» **Required action**: Every line below that holds the string "more" should be copied out.

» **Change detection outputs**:

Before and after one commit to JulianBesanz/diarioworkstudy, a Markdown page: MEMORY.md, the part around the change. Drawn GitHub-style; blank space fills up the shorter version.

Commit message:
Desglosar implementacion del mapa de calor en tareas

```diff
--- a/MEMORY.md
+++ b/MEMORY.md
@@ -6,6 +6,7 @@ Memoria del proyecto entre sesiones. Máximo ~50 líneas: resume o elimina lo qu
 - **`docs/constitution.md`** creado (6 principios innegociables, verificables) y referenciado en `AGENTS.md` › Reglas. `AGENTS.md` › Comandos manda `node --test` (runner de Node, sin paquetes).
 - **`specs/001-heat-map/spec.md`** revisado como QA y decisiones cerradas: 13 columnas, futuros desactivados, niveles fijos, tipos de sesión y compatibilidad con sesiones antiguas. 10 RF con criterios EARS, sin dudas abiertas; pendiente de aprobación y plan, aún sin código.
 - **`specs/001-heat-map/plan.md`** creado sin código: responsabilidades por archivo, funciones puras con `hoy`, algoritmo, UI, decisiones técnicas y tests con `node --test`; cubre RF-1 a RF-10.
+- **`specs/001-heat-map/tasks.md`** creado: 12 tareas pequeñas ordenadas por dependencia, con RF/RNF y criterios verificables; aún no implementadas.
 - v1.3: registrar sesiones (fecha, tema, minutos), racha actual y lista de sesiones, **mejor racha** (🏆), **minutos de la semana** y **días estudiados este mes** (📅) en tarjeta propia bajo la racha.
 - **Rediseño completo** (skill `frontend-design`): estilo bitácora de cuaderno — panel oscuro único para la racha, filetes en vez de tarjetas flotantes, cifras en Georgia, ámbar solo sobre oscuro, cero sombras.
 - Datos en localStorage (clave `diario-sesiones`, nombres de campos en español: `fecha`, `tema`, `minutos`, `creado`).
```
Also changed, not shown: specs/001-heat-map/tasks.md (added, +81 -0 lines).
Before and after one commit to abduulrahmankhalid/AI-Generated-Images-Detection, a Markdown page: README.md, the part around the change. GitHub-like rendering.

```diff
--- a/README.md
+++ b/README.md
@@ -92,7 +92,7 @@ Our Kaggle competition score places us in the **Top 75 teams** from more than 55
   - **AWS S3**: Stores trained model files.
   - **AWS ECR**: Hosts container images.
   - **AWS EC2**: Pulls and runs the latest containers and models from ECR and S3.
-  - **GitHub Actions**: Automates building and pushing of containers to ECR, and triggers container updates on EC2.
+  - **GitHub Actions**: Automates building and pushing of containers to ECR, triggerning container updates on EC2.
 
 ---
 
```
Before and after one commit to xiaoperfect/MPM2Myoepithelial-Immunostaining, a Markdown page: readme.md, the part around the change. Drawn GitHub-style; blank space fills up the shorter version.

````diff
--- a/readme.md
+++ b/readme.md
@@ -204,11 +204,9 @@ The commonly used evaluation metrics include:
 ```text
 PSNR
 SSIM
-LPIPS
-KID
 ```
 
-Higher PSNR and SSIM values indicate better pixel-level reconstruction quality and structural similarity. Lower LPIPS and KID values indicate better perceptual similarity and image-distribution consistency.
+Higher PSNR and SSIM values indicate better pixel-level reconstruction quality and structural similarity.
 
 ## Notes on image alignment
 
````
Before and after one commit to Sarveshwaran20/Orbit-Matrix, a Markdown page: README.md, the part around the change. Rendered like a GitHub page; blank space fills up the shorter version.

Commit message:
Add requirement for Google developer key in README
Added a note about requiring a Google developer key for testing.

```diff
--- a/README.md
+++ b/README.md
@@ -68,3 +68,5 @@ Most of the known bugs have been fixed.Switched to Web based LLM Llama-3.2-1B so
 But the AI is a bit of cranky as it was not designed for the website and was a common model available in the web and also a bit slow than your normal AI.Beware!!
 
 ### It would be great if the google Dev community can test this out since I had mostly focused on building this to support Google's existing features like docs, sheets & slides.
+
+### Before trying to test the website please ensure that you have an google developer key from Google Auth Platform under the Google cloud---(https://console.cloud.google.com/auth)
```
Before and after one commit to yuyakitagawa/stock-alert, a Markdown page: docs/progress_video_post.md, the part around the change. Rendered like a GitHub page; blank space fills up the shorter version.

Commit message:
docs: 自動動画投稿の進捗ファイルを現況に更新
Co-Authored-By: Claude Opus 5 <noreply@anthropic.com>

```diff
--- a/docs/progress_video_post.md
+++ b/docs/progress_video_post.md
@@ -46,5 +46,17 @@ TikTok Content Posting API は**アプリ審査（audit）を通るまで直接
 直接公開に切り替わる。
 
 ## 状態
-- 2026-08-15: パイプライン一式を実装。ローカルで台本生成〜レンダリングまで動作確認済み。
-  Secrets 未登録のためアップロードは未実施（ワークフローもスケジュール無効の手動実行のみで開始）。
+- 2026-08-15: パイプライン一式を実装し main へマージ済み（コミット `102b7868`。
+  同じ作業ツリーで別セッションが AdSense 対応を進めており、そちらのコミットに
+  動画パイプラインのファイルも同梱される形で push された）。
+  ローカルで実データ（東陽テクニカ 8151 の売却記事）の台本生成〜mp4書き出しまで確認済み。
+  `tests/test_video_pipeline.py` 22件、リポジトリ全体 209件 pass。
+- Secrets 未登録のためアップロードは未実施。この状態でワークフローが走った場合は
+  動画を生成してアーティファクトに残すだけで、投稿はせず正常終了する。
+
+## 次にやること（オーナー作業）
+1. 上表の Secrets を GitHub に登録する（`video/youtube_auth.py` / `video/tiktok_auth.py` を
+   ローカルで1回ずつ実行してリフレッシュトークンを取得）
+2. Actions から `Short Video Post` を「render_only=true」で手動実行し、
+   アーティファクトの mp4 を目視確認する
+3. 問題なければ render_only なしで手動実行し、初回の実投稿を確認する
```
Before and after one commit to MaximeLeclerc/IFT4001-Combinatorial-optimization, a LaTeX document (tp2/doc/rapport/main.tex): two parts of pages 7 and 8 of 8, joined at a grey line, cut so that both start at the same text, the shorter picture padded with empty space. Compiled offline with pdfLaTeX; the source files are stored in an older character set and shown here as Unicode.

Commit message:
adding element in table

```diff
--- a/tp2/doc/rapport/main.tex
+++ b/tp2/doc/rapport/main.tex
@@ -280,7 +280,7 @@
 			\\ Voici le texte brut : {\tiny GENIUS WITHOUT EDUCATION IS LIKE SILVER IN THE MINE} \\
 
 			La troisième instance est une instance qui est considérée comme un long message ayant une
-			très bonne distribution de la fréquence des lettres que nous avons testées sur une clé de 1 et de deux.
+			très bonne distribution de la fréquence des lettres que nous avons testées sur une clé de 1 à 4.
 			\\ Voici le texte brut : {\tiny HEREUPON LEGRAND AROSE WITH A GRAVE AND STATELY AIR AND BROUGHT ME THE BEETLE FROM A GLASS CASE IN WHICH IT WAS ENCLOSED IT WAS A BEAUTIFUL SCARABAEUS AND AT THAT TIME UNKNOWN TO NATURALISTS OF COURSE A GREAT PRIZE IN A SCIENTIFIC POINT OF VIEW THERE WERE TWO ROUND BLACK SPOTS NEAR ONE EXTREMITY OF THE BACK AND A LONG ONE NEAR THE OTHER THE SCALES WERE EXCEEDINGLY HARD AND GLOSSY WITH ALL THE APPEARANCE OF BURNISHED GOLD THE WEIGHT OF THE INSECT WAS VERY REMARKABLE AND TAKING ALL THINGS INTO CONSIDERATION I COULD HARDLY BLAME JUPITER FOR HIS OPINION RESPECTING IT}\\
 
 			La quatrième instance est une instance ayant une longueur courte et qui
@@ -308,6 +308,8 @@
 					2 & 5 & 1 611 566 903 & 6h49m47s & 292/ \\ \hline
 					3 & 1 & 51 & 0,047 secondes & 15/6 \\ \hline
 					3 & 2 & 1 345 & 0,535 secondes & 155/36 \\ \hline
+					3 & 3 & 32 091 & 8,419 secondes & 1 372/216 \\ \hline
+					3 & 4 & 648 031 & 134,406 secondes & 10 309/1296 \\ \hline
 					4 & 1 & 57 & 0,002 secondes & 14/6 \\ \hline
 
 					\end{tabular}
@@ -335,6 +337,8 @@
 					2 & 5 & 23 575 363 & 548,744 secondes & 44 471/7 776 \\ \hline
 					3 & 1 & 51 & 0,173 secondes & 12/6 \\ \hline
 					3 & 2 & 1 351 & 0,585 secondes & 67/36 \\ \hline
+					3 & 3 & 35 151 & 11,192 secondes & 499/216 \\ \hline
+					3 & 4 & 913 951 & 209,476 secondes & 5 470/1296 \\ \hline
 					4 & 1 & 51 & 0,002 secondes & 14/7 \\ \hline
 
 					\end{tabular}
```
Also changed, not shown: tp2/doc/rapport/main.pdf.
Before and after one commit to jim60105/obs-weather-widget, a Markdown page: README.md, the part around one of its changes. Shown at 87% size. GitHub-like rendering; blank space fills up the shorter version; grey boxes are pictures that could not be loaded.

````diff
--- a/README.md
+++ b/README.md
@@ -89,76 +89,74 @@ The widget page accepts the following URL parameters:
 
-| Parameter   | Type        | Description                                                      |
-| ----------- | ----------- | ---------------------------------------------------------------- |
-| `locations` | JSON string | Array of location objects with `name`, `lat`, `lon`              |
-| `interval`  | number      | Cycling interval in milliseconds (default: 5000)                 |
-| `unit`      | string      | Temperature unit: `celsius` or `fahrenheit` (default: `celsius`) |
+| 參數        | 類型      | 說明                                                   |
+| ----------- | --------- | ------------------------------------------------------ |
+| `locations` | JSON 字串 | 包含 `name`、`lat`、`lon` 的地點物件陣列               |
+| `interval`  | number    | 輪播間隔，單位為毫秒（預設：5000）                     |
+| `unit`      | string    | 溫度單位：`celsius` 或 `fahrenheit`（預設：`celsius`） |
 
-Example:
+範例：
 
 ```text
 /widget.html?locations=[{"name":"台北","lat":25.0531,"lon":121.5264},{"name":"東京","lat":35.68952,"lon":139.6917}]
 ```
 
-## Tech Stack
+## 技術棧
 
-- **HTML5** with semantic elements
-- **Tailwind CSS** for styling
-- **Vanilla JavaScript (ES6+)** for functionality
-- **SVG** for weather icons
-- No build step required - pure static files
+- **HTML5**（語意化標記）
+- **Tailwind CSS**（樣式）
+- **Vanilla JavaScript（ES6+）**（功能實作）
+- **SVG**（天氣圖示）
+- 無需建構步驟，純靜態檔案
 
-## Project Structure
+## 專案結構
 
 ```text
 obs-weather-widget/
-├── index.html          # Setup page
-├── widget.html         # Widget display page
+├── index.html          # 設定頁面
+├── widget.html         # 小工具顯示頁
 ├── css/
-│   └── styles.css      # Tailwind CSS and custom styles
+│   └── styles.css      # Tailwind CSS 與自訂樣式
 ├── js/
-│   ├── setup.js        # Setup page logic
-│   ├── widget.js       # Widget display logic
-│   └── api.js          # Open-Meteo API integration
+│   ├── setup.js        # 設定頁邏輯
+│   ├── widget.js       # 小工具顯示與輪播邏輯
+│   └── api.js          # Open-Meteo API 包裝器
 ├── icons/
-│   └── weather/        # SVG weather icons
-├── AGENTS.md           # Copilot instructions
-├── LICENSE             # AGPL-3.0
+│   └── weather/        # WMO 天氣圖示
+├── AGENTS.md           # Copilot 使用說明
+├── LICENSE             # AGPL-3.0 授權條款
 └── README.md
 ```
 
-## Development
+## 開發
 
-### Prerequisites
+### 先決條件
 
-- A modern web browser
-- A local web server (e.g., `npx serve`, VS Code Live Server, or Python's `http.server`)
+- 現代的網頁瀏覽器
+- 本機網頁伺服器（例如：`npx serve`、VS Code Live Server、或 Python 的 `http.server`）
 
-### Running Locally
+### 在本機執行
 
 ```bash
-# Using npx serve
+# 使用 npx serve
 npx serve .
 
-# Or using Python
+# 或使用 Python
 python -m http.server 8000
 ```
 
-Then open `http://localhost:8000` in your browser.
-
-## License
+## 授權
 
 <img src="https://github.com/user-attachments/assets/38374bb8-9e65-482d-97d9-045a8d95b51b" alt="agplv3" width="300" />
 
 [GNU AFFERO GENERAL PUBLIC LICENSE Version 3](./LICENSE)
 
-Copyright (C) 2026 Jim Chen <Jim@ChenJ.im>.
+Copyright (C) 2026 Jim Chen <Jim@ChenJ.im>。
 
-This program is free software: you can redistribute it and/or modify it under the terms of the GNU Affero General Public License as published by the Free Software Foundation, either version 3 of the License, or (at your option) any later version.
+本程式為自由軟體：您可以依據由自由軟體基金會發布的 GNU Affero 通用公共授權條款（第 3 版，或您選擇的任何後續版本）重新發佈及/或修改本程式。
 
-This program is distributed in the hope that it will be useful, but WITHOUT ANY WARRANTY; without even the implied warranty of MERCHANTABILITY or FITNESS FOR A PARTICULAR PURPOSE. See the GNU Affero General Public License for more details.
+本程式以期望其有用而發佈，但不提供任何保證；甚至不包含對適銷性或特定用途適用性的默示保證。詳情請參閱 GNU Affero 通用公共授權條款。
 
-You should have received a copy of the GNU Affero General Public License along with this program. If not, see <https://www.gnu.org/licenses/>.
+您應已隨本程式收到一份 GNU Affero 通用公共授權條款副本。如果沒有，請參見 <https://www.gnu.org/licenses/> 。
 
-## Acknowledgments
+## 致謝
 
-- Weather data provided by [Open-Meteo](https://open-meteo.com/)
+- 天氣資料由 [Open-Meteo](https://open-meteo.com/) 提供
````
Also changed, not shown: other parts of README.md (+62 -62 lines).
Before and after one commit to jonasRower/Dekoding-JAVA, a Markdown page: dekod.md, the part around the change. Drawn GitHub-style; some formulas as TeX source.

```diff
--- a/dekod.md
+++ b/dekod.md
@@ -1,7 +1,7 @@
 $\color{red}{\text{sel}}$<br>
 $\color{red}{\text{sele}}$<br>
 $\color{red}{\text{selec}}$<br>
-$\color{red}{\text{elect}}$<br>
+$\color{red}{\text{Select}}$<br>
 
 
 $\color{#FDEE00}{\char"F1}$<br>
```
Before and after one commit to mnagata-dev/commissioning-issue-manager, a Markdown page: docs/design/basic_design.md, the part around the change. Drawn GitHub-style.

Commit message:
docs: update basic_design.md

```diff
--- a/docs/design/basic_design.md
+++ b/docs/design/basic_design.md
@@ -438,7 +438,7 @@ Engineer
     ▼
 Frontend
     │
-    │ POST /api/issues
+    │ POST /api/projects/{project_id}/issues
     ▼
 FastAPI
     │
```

» **Task solution**:
@@ -92,7 +92,7 @@ Our Kaggle competition score places us in the **Top 75 teams** from more than 55
-This program is distributed in the hope that it will be useful, but WITHOUT ANY WARRANTY; without even the implied warranty of MERCHANTABILITY or FITNESS FOR A PARTICULAR PURPOSE. See the GNU Affero General Public License for more details.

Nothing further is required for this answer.